No charges will be filed against the Charlotte-Mecklenburg police officer who shot and killed Danquirs Franklin outside a Burger King in March.
District Attorney Spencer Merriweather said Wednesday that he and a dozen prosecutors unanimously said they could not convince a jury that officer Wende Kerl was not justified in shooting Franklin.
But Merriweather wrote that it appeared Franklin was complying with the officer’s instructions to drop his gun, and he called the shooting tragic.
When police officers responded to a 911 call about a man with a gun at the Beatties Ford Road Burger King, they found Franklin kneeling beside a car.
The passenger door was open. The restaurant manager was inside the car.
According to Merriweather’s report released Wednesday, officer Kerl told investigators she did not see Franklin holding a gun when she arrived.
But she said she couldn’t fully see Franklin’s hands, and she said she wasn’t taking any chances. She said she had given him multiple commands to “drop the weapon,” and to “let me see your hands.”
She said he seemed to be “contemplating something.” Officer Kerl said she wanted him to acknowledge her in some way, like tell her “I’m going to drop the weapon.”
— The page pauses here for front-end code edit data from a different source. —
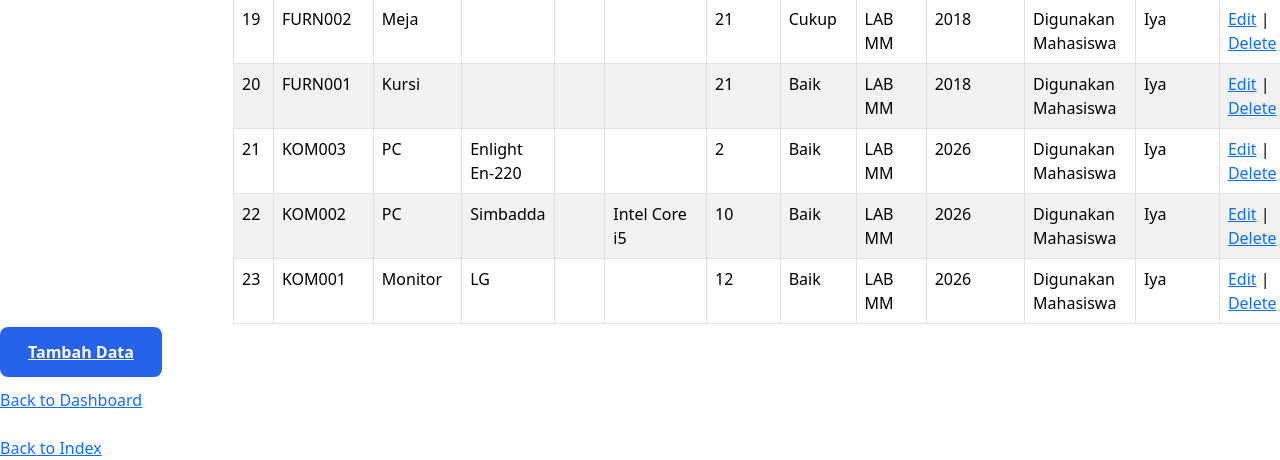
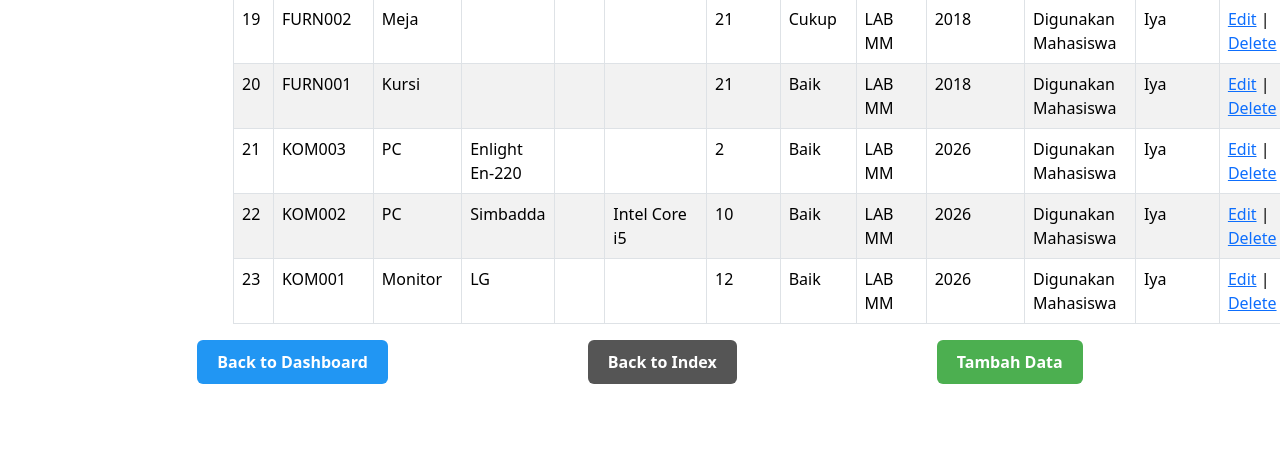
Before and after one commit to atriyaa/Inventaris, a PHP site: page /Admin/dashboard.php in a window 1280 px wide. Shown: the part 1323-1783 px from the top of the page. After the commit the page ends 1707 px from the top, so only its background shows below. Run offline with PHP 8.4, Linux system fonts and the light colour scheme; a user stored in the database is signed in; data comes from the database, SQL or seed files in the repository.

Commit message:
memperbaiki tampilan

```diff
--- a/Admin/dashboard.php
+++ b/Admin/dashboard.php
@@ -93,11 +93,15 @@
             </div>
         </div>
     </div>
+<section class="action-buttons">
+    <a href="dashboard.php" class="btn-dashboard">Back to Dashboard</a>
+    <a href="../index.php" class="btn-index">Back to Index</a>
+    <a href="create.php" class="btn-submit">Tambah Data</a>
+</section>
 
-        <a href="create.php" class="btn-submit">Tambah Data</a><br><br>
-        <a href="dashboard.php" class="btn-dashboard">Back to Dashboard</a><br><br>
-        <a href="../index.php">Back to Index</a>
-    </section>
+
+
+
 </body>
 </html>
 
--- a/assets/style.css
+++ b/assets/style.css
@@ -199,29 +206,56 @@
     padding-right: 40px;
 }
 
-/* Submit Button */
+/* button */
+.action-buttons {
+    display: flex;
+    justify-content: space-between;
+    width: 100%;
+    align-items: center;
+    margin-bottom: 15px;
+    gap: 200px;
+    padding-left: 50px;
+    padding-right: 50px;
+    align-content: center;
+}
+
+.btn-submit,
+.btn-dashboard,
+.btn-index {
+    padding: 10px 20px;
+    text-decoration: none;
+    border-radius: 6px;
+    font-weight: 600;
+    transition: 0.3s ease;
+}
+
+/* submit button (kanan) */
 .btn-submit {
-    grid-column: 1 / -1;
-    background: #2563eb;
+    background-color: #4CAF50;
     color: white;
-    padding: 14px 28px;
-    border-radius: 8px;
-    font-size: 16px;
-    font-weight: 600;
-    border: none;
-    cursor: pointer;
-    transition: all 0.3s ease;
-    margin-top: 10px;
+    margin-right: auto;
 }
 
 .btn-submit:hover {
-    background: #1e40af;
-    transform: translateY(-2px);
-    box-shadow: 0 4px 12px rgba(37, 99, 235, 0.3);
+    background-color: #388e3c;
 }
 
-.btn-submit:active {
-    transform: translateY(0);
+/* dashbiard button (kiri) */
+.btn-dashboard {
+    background-color: #2196F3;
+    color: white;
+    margin-left: auto;
+}
+
+.btn-dashboard:hover {
+    background-color: #1565c0;
+}
+
+/* Index button */
+.btn-index {
+    display: inline-block;
+    background-color: #555;
+    color: white;
 }
 
 /* Back Link */
```
Also changed, not shown: other parts of assets/style.css (+27 -0 lines), Admin/create.php (+10 -8 lines).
Merriweather wrote that – after numerous commands - Kerl’s body-worn camera shows that Franklin was in the process of putting the gun on the ground moments before he was shot.
And he said the footage shows Franklin saying “You told me to…” right after he was shot. He said that evidence alone makes the shooting “all the more tragic.”
Merriweather told WFAE that Franklin’s final words were “a suggestion of compliance.”
But he added that, “as far as the legal assessment of how we could proceed in this case, it’s about what happened, and the circumstances, at the time the officer fired their weapon.”
Merriweather said he was able to watch the body camera footage in slow motion. But in real time, officer Kerl only had seconds to decide what to do.
“We’re not even asked on whether it was the right thing to do,” Merriweather said. “The question is whether or not it was reasonable for the person who took lethal action to believe there was an imminent risk or serious harm to herself or others. And whether we could prove it was unreasonable.”
Merriweather said the decision against prosecuting was unanimous.
“There were 12 prosecutors in this case that reviewed this case,” he said. “And these are some of the most senior prosecutors in our office, and it was a unanimous decision that we could not proceed.”
Merriweather also said the body camera footage contradicted what Kerl told officers after the shooting. He said she told investigators that she gave Franklin commands after he took out his gun, “but multiple reviews of the body worn cameras don’t bear that out. In fact, the evidence suggests she does not give commands after the gun was drawn.”
Merriweather’s decision doesn’t surprise to Robert Dawkins of the SAFE Coalition because standards are high to convict an officer.
“The only way for an officer to be guilty, is to be guilty of doing something that the average officer in his situation would not do, is a legal precedent that makes it almost impossible to get an officer convicted unless they do something just seriously over the top like shoot you with your back turned,” Dawkins said.
Merriweather’s report describes mayhem at the Burger King before officers arrived.
Franklin was upset that a restaurant employee – the mother of his two children – was dating another employee at the restaurant.
The report said Franklin had jumped on the counter, flashing the gun. One BK employee told investigators that Franklin had threatened to kill the man he was looking for.
The mother of Franklin’s children said he had been diagnosed with bi-polar disorder.
Merriweather said Franklin did not deserve to die over those violent actions – but they also would have made prosecution difficult.
And the DA points to an interview with the store manager, who was sitting inside the car, and talking to Franklin.
“The passenger at one point was able to calm down Mr. Franklin and hugged him,” Merriweather said.
But when Franklin pulled out his gun, the manager told investigators that “I didn’t know if I was getting ready to get shot or whatever.”
“Even that gentleman suggests some uncertainty as to what was going to happen next and whether his life was at risk,” Merriweather said.
CMPD chief Kerr Putney said the department will review its own policies related to the shooting.
“Now we have an internal investigation that will continue and we’ll figure out all the other missing pieces that we have to do within our policies to make sure no policies are violated, and we move forward,” Putney said.
He also said the Citizens Review Board will evaluate the shooting sometime in the coming weeks, and said Officer Kerl is still on administrative leave.